EXERCISE DESCRIPTION: Going through the data below, copy out each line where the word "section" shows up.

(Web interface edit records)
▼
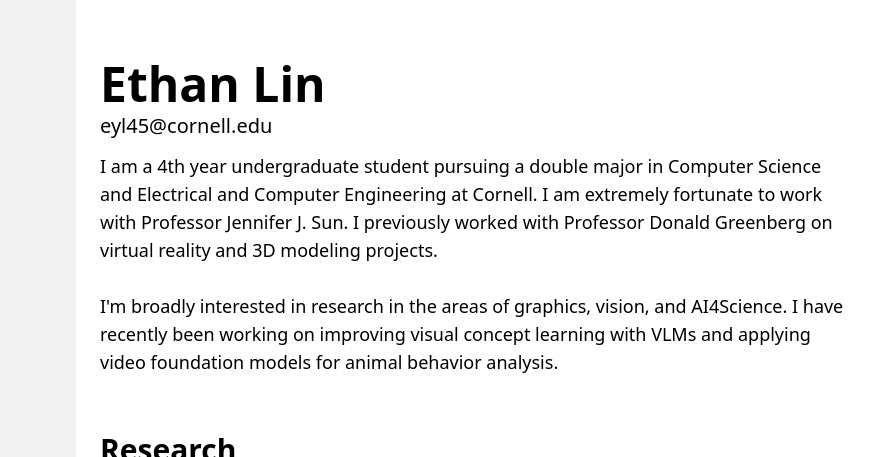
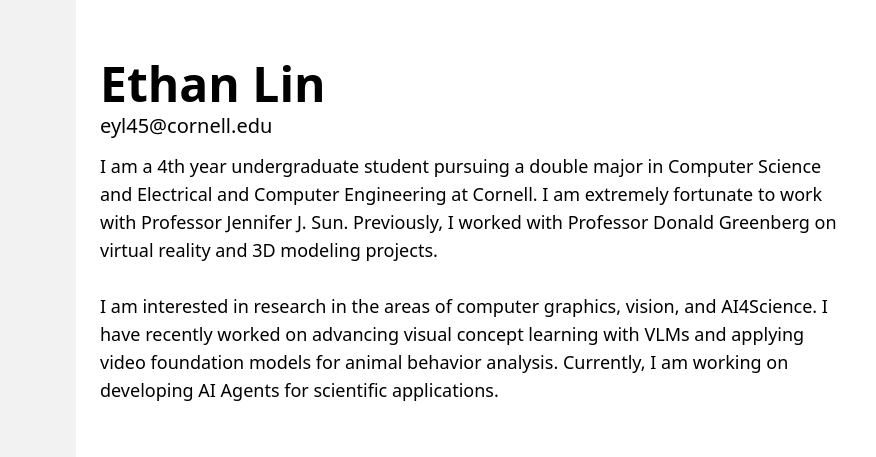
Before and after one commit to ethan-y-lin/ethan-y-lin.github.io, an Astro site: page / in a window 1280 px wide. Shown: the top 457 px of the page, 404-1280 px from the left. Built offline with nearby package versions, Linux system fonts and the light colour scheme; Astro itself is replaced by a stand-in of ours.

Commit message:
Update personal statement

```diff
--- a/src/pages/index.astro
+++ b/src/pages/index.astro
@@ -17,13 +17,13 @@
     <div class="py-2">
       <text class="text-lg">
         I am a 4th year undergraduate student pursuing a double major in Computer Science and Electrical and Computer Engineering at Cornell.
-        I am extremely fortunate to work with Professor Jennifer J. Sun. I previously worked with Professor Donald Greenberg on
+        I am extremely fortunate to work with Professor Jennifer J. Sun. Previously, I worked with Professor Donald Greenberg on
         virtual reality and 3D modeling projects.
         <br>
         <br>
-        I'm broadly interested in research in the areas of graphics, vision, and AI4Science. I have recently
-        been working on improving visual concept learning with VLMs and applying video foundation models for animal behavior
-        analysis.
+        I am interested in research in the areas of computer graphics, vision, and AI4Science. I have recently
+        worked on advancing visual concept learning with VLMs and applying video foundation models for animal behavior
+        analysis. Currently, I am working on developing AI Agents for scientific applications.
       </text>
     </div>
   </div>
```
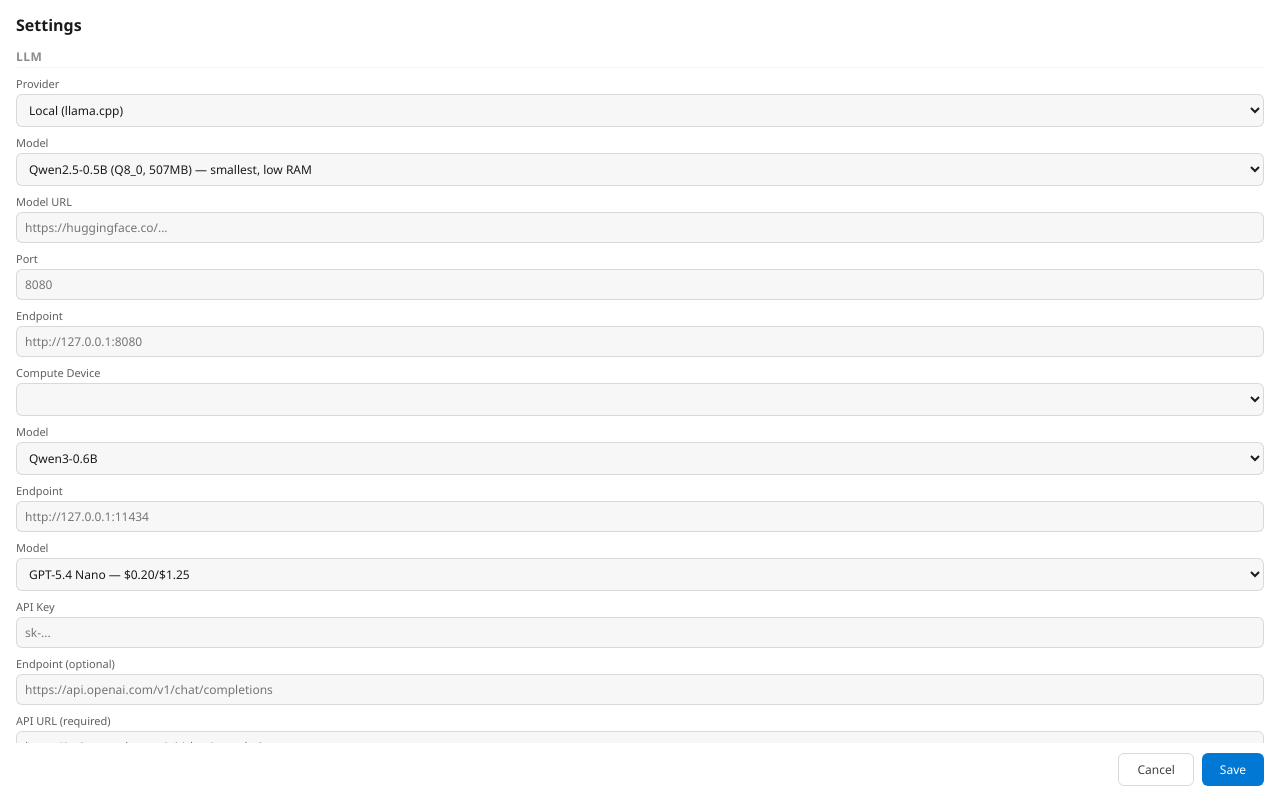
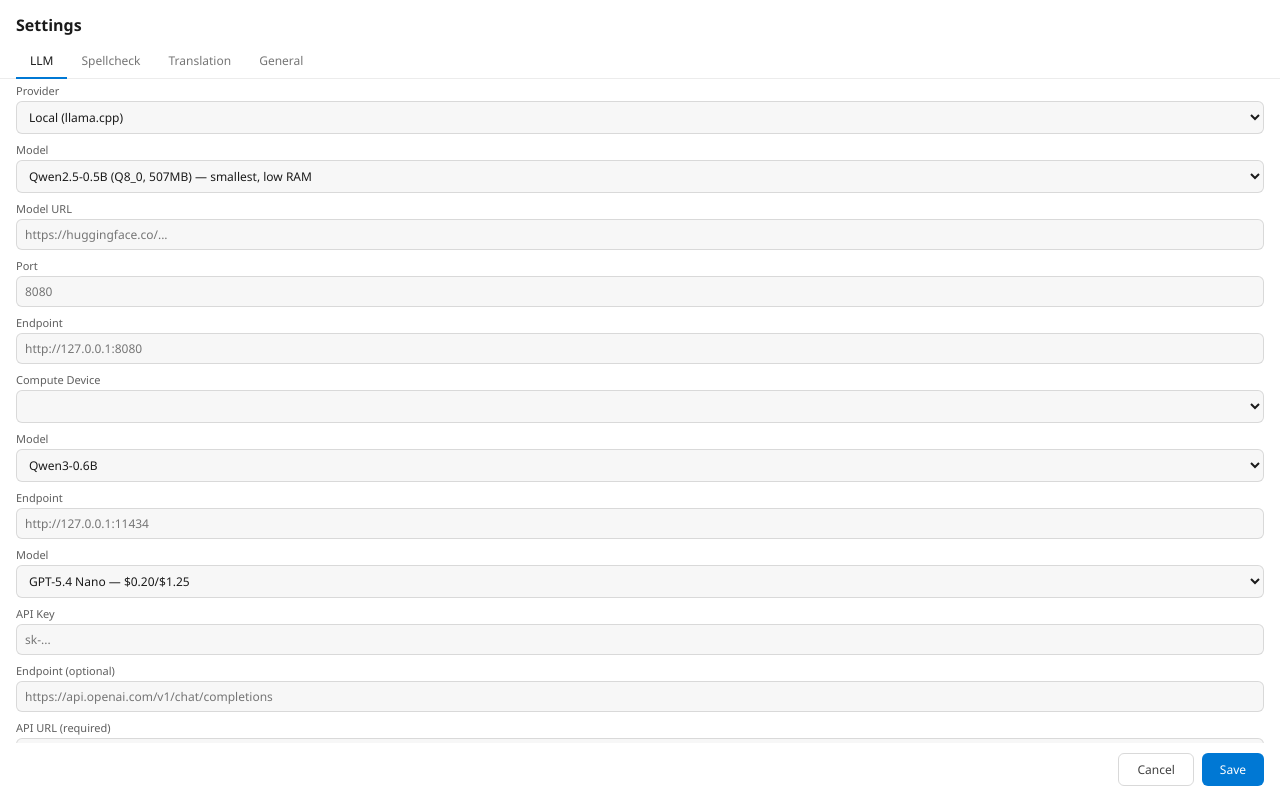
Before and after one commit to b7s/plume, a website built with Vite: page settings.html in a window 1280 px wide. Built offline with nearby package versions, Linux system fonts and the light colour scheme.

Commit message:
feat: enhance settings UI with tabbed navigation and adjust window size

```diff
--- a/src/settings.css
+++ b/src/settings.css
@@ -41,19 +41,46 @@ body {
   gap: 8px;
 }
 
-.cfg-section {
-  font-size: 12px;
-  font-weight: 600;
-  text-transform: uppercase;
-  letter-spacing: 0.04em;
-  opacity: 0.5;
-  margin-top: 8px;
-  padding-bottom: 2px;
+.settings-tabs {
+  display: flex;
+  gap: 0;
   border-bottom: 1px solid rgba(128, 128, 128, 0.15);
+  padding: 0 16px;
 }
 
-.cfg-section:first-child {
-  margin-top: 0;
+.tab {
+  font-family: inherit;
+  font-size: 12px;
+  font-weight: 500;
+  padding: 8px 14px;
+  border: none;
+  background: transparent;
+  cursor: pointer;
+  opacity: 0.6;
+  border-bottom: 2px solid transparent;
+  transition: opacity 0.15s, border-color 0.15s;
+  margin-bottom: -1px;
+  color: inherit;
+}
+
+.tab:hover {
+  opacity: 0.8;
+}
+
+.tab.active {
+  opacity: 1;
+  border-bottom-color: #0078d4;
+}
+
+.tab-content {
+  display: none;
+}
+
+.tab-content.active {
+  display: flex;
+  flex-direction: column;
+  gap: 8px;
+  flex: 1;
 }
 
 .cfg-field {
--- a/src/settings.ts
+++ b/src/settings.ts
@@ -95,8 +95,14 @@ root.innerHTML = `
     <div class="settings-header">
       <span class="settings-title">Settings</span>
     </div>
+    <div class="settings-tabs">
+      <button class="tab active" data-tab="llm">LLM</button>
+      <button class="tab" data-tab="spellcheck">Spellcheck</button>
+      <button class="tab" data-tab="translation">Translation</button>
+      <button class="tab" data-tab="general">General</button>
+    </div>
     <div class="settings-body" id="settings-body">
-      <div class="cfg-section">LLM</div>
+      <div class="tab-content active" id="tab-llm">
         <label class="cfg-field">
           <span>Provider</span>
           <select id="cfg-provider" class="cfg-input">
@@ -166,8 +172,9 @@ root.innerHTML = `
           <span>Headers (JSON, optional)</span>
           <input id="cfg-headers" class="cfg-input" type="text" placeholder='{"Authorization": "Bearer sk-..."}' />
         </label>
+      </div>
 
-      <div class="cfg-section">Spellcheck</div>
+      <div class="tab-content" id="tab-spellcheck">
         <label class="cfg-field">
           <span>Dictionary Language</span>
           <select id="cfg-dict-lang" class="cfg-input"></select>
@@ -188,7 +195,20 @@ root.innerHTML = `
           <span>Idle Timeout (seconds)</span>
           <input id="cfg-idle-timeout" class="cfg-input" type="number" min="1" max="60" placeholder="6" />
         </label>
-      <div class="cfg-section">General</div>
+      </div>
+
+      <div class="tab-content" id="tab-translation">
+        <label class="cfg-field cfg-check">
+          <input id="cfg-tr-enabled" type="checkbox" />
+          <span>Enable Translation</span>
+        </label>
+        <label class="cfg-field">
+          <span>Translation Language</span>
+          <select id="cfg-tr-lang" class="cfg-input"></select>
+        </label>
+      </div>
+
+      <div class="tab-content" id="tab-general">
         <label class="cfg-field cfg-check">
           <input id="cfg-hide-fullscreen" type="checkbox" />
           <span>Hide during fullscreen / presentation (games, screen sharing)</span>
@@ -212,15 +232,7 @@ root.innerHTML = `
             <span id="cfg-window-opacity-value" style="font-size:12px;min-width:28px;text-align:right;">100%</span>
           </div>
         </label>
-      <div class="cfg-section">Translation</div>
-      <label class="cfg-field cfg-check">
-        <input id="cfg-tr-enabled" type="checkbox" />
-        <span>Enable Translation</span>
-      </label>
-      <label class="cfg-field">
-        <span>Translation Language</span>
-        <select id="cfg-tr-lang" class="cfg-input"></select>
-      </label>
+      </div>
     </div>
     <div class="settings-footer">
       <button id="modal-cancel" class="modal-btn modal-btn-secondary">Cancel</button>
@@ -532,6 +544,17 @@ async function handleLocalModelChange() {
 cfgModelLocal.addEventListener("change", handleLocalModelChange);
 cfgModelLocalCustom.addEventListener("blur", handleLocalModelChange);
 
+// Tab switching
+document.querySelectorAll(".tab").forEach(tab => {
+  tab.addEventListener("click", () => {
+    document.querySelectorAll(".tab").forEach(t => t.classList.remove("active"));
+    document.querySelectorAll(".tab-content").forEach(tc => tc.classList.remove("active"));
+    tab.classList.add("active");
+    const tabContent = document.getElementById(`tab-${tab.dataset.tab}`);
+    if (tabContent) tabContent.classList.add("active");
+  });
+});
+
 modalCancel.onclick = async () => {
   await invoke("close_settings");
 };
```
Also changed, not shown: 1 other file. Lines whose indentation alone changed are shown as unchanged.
▲
RESPONSE TO THE EXERCISE:
-.cfg-section {
-.cfg-section:first-child {
-      <div class="cfg-section">LLM</div>
-      <div class="cfg-section">Spellcheck</div>
-      <div class="cfg-section">General</div>
-      <div class="cfg-section">Translation</div>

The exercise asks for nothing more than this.